The overwhelming majority of climate scientists not only believe in global warming, but believe human activity is to blame. Whether you personally believe this or not, government bodies do. Over the past 30 years, international and national regulatory agencies have responded with legislation that fosters a more sustainable planet. And the attempt to phase out harmful chemicals—including refrigerants—has been constant.
A brief history of legislation
In 1987, the Montreal Protocol marked the first set of requirements to champion the global phase-out of ozone-depleting substances. A decade later came the adoption of the Kyoto Protocol, another international agreement to reduce chemicals harmful to the environment.
The Montreal Protocol has been amended several times over the years, including provisions to completely eliminate the common low-temperature refrigerant R-22 by 2030. R-22 is widely used in food plants and cold storage facilities.
The Environmental Protection Agency describes R-22’s harmfulness:
Unfortunately for the environment, releases of R-22, such as those from leaks, contribute to ozone depletion. In addition, R-22 is a greenhouse gas and the manufacture of R-22 results in a by-product (HFC-23) that contributes significantly to global warming.
In March of this year, President Obama signed an Executive Order to cut federal agencies’ greenhouse gas emissions, including a commitment to “purchasing sustainable products and services identified by EPA programs.”
In April 2015, the EPA issued the revised Significant New Alternative Policy’s (SNAP) proposed regulatory changes that move up the phase-out date of a significant number of synthetic refrigerants that are widely used today to 2016.
The justification for rule change: commercially viable alternatives exist today that pose significantly less risk to the environment. Those include natural refrigerants—NH3, CO2 and hydrocarbons.
Ammonia as an alternative
Ammonia, a natural refrigerant, has long been one of the most highly used refrigerants in large, industrial applications due to its many benefits including:
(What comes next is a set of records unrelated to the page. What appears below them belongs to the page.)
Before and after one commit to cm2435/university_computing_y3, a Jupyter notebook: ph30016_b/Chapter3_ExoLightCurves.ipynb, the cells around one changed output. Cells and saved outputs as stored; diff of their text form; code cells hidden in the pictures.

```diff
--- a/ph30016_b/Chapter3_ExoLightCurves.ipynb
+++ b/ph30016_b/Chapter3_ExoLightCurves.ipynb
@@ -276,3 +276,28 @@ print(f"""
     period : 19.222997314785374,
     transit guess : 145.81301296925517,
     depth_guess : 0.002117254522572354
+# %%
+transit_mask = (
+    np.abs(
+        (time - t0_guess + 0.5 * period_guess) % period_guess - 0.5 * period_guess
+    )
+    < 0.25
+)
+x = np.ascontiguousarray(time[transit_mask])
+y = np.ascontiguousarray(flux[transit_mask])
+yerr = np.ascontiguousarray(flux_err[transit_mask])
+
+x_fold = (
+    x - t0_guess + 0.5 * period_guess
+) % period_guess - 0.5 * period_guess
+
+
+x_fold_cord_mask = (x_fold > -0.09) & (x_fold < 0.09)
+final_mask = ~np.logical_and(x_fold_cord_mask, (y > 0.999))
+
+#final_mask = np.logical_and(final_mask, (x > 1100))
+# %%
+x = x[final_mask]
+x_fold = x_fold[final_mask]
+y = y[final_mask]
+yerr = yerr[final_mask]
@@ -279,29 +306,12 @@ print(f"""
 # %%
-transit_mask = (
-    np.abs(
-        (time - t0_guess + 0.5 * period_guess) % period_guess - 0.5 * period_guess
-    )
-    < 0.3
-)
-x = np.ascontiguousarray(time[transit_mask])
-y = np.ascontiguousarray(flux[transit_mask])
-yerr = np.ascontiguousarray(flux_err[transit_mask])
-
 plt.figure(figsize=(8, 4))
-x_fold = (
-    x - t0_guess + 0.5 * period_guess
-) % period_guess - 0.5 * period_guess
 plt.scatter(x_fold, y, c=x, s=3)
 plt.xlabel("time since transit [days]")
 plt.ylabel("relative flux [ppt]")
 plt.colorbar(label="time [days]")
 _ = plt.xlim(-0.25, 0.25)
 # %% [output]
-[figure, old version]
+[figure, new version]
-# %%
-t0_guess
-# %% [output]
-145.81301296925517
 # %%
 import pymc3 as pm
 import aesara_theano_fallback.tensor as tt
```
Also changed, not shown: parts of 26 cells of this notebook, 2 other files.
- Superior thermophysical properties
- Low cost
- Energy efficiency
However, while ammonia may be gentler on the environment, it has hazards of its own:
- Personnel/public injuries from exposure (respiratory injuries, fatality, chemical burns, frostbite)
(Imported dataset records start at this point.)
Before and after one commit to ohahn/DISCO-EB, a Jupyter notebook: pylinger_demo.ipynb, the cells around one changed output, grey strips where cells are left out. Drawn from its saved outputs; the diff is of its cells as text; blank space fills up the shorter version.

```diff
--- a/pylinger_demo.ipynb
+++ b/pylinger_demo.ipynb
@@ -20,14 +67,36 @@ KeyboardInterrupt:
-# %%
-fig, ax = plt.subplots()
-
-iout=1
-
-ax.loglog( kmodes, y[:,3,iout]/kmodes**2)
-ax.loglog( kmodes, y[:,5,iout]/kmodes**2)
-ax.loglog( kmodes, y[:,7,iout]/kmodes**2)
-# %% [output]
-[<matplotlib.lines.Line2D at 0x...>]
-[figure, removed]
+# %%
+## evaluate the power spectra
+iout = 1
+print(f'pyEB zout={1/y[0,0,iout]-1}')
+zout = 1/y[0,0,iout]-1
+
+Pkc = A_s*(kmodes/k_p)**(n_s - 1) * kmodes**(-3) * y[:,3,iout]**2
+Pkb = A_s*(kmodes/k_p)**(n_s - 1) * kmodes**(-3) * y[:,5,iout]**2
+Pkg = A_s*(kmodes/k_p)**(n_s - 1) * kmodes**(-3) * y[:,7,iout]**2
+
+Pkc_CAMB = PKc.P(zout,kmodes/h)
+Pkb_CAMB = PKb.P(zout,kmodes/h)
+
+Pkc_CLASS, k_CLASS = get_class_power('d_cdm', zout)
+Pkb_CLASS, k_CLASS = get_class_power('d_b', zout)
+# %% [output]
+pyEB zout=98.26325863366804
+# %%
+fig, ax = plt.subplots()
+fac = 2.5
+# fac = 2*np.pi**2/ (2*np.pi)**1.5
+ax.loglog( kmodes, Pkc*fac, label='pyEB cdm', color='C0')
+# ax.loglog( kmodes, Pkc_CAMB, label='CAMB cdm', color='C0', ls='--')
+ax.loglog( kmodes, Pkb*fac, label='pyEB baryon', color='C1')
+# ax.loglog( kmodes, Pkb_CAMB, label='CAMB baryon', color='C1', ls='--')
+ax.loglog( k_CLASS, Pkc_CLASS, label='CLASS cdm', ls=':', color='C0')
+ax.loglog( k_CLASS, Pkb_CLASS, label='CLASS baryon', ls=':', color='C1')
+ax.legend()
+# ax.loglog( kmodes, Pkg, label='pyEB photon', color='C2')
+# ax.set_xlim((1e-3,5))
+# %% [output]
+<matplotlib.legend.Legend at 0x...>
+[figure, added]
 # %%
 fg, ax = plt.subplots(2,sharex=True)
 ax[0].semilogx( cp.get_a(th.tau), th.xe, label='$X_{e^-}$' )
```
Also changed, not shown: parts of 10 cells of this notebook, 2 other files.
Because of such hazards, governmental safety regulations are increasing.
Ammonia regulation increases
In 2013, Obama issued an Executive Order 13650 titled, “Actions to Improve Chemical Facility Safety and Security—A Shared Commitment.” As a result, the Occupational Safety and Health Administration (OSHA) and the EPA did a complete review and overhaul of its chemical safety regulations.
Recently, OSHA and the EPA began publishing many of the proposed changes for public comment. These changes will make compliance requirements for large-scale ammonia systems even more rigorous.
In December 2014, President Obama reauthorized the Chemical Facility Anti-Terrorism Standards program and mandated an overhaul of the regulations based on risk-based performance standards. Large-charge ammonia systems now fall under this jurisdiction, again increasing the burden of using large-charge ammonia systems.
What’s next? New technologies emerge
So the synthetic refrigerants are being phased out, pushing the industry towards NH3 and CO2. At the same time, regulations are making the use of large-charge ammonia systems more challenging.
It seems like a catch-22. So what’s an end user to do?
Three technologies are gaining considerable attention as viable natural refrigerants, while limiting the risk of large-charge ammonia systems:
- Ammonia/chilled water (glycol) systems
- CO2/NH3 systems
- Low-charge NH3 packaged systems